When I was younger, I held a very set view of what midlife looked like. All of the older women I knew fitted a definite stereotype and it seemed beyond the realm of possibility to break it.
I assumed there’d be a point – probably menopausal – where I would simply morph into this woman. I’d suddenly love the look of a waterfall cardigan, modern music would start to sound like noise, and I’d be happy to let my years of adventure fade into memory.
What happened instead was that, as I approached the milestone midlife birthday, I actively pushed back. I baulked at the idea of switching weekends at festivals for ‘pleasant’ day trips, I answered society’s call to ‘dress my age’ by combining my daughters’ wardrobe with my own, and I adamantly refused to give up my nights spent dancing.
I wondered, was it just me who felt this deadening of all things fun, that wild times should be replaced with staid routine, and just another way to keep older women in their place?
Of course the answer is a very definite … NO. There’s a whole raft of us out there who will happily abandon the traditional middle age label, and we plan to behave very badly well into our twilight years!
After months of reading numerous articles telling women how vital it is to live a squeaky-clean life as we age, it was a breath of fresh air to read Bafta nominee Lesley Manville’s interview in the Guardian recently. She summed it up perfectly:

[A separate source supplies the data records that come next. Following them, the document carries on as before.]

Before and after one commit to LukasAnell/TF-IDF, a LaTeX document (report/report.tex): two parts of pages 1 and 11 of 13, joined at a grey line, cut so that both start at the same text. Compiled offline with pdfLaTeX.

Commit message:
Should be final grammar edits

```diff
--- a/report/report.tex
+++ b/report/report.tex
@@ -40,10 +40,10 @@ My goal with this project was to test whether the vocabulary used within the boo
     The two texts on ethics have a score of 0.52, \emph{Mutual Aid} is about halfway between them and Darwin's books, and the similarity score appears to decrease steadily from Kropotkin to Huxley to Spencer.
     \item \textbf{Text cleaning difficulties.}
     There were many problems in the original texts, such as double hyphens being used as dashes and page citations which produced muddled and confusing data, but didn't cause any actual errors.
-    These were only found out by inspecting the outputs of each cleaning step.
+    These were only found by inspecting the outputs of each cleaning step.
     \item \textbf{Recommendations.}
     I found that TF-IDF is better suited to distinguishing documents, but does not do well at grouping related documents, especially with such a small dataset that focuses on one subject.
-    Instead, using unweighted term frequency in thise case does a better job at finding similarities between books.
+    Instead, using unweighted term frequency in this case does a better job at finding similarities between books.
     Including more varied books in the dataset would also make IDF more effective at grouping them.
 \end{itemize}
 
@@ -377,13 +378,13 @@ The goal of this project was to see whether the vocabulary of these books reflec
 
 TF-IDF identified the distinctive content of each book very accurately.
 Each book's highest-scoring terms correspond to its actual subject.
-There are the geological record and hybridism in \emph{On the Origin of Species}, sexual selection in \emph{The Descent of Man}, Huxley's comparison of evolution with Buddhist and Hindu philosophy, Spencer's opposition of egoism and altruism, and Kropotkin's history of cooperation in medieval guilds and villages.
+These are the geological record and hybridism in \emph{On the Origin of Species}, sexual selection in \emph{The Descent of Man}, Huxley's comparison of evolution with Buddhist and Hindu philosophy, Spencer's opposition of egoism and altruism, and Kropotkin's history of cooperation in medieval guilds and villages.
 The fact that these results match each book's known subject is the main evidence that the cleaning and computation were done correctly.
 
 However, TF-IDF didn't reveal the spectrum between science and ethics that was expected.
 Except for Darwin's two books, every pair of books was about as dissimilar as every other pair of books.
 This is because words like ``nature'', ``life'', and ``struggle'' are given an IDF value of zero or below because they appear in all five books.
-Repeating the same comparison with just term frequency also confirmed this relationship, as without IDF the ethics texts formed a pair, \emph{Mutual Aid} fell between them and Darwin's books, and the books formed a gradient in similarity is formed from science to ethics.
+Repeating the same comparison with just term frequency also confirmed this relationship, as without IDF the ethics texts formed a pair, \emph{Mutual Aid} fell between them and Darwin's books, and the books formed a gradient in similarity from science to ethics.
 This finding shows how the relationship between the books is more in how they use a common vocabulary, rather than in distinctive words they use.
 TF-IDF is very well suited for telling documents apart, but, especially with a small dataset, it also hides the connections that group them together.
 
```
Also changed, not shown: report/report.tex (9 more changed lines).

“It’s important for young people to see that older people have not turned off a button and become this kind of muted, non-feeling entity. I do want to go out dancing and get sweaty and drink too much and get home at three in the morning, and I do want to have sex, and I do want to dress how I want to dress, and I want to have a life and be able to choose what I want to do; and I am over 60.”
There’s just one thing to say to that really: ‘YES’!
Yes to drinking, dancing, socialising and sex. Yes to wearing exactly what we want, to sometimes looking less than perfect – and yes to simply being gloriously and indefatigably human.
The idea that we should start to calm down as we reach a certain age is absolutely no fun at all. And why should we? Of course we need to take greater care of ourselves now, but a holistic approach to health means more than just our physical wellbeing.
We are a hard working generation with demanding jobs, children to raise and homes to run, so a gentle drive out into the country isn’t always going to cut it for me in the ‘unwinding after work’ stakes. I want to let my hair down and bask in that heady feeling of just letting loose!
I may get the occasional disapproving look from the girls, but what’s a little rebellion without a stickler to ignore? The point is, I think that the rules of what counts as ‘a good time’ when you’re older need to be ditched as swiftly as the ones surrounding what we should wear.
Go out on the tiles, drink just a little too much, dance until the early hours – and then next weekend, go out and do it all over again!